The arrogant are attacking me, O God…
But you, O Lord, are compassionate and gracious. (Ps. 86)

If you kept a record of sins, who could stand?
But with you there is forgiveness. (Ps. 130)

but

My favorite word in the Bible that starts with B is BUT.

A is for All

Since I’m milking this whole alphabet theme for all it’s worth, I thought I’d take it one step further. I’m going to share some of my favorite words (in English) in the Bible.

Here are the rules:
1) Go alphabetically, but leave out k, q, x, and z, to keep in step with the 22 letter Hebrew alphabet. Besides, there are no words in the Bible that start with X, except for King Xerxes, and he was not a favorite.
2) Use only small words, four letters or less.
3) Change the rules when necessary.

A is for ALL

The Bible is full of absolute words: all, every, always, never, only, whosoever. None of God’s promises contain words like sometimes, maybe, usually, probably, on the off-chance, once-in-a-while. He is not a now-and-then, half-and-half God. He proved He is “all in” when He sent His Son as a sacrifice to rescue us. “He who did not spare his own Son, but gave him up for us all — how will he not also, along with him, graciously give us all things?” (Rom. 8:32)

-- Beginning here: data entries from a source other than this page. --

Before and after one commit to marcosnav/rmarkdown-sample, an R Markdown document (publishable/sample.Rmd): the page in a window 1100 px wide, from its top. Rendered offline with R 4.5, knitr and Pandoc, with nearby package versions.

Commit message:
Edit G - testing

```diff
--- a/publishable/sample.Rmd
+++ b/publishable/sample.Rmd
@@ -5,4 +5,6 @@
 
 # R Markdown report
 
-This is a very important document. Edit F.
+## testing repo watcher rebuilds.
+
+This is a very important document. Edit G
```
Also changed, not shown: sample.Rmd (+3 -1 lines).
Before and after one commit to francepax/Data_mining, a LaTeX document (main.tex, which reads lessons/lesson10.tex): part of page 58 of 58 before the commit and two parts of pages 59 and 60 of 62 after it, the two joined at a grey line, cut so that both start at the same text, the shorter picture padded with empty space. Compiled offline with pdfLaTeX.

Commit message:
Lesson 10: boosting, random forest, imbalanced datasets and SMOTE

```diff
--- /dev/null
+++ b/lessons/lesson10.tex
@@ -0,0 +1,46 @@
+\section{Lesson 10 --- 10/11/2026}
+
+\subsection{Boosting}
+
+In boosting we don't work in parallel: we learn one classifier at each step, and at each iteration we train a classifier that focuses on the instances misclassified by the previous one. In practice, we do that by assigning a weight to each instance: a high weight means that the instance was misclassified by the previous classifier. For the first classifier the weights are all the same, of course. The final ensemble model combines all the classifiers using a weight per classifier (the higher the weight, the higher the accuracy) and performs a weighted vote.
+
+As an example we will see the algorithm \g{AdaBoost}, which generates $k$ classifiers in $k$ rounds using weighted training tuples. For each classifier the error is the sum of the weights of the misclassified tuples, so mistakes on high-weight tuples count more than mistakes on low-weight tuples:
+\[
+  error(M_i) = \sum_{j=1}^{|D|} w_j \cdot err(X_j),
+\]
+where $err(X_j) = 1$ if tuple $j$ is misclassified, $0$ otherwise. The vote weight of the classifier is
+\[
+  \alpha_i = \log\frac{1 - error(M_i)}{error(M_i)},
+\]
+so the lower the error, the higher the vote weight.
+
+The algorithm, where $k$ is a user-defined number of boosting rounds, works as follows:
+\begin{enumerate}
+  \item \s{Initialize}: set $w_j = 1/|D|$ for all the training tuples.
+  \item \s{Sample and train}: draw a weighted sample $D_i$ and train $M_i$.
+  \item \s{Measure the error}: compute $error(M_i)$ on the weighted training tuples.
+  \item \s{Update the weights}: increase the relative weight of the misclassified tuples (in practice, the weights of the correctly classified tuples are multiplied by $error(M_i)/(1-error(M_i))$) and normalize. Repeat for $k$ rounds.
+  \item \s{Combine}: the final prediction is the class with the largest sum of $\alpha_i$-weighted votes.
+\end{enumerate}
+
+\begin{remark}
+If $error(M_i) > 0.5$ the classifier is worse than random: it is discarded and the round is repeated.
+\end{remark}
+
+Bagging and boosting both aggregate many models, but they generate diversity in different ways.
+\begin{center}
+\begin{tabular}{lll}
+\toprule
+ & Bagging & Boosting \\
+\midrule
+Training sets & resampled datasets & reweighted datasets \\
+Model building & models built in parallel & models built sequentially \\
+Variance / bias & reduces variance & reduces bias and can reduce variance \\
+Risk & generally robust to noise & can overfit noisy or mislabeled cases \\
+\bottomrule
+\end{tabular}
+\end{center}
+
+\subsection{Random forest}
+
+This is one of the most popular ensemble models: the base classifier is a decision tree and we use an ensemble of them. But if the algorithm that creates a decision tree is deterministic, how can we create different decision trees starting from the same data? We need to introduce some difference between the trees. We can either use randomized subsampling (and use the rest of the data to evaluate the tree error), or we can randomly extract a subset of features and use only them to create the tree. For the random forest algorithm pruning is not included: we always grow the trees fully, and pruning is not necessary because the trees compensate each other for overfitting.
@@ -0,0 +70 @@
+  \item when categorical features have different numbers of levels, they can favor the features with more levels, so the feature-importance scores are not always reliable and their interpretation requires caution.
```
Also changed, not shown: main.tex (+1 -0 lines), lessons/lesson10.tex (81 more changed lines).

Just think how differently the Holy Scriptures would sound if the word “all” was exchanged for less comprehensive words.
And we know that in SOME things God works for the good…  (Rom. 8:28)
I PROBABLY won’t leave you or forsake you…..  (Heb. 13:5)
I will be with you SOMETIMES, MAYBE to the end of the age…..  (Matt. 28:20)
My God will meet A FEW of your needs ONCE-IN-A-WHILE…. (Phil. 4:19)

Instead, we get promises like this: “And God is able to make ALL grace abound to you, so that in ALL things, at ALL times, having ALL that you need, you will abound in EVERY good work.” (2 Cor. 9:8)

When PB and I stood before our family and friends on our wedding day, we made some absolute promises that are still in effect 40 years later. The only limit put on those vows was “until death do us part”. If I had said, “I’ll love and cherish you for a while…” or “Yes to the ‘for better, for richer, in health’ part, but about that ‘for worse, for poorer, in sickness’ part — well, we’ll see”. Those half-hearted vows would’ve left gaping loopholes for a quick escape when the worst day came or the financial trouble arrived or the serious diagnosis showed up. Words like that sound less like a promise and more like a business deal, made to protect the interests of the parties involved.

Will Parker sang to Ado Annie in the Broadway musical Oklahoma, “With me it’s all er nuthin’! Is it all er nuthin’ with you?” God makes His intentions clear in His Word — He holds nothing back, He makes promises that will be kept, and His love is all-encompassing. He’s an ALL kind of God. And He is calling for our “all er nuthin'” devotion.

When Jesus was asked, “Of all the commandments, which is the most important?” He didn’t have to stop to think about it. He didn’t go over the 613 Old Testament laws in His mind or even refer to the Big 10. He responded,  “Love the Lord your God with all your heart and with all your soul and with all your mind and with all your strength.” (Mark 12:30) Jesus didn’t say “Obey the Lord your God with all your heart…” or “Serve the Lord your God with all your strength…” or “Live your best life with all your soul….” 

Just love, with all you’ve got.

all

My favorite word in the Bible that starts with “A” is ALL.

If you need to catch up:
Intro – The Long Song
Monday – Stanza A
Tuesday – Long Song Study, Part A
Wednesday – Aleph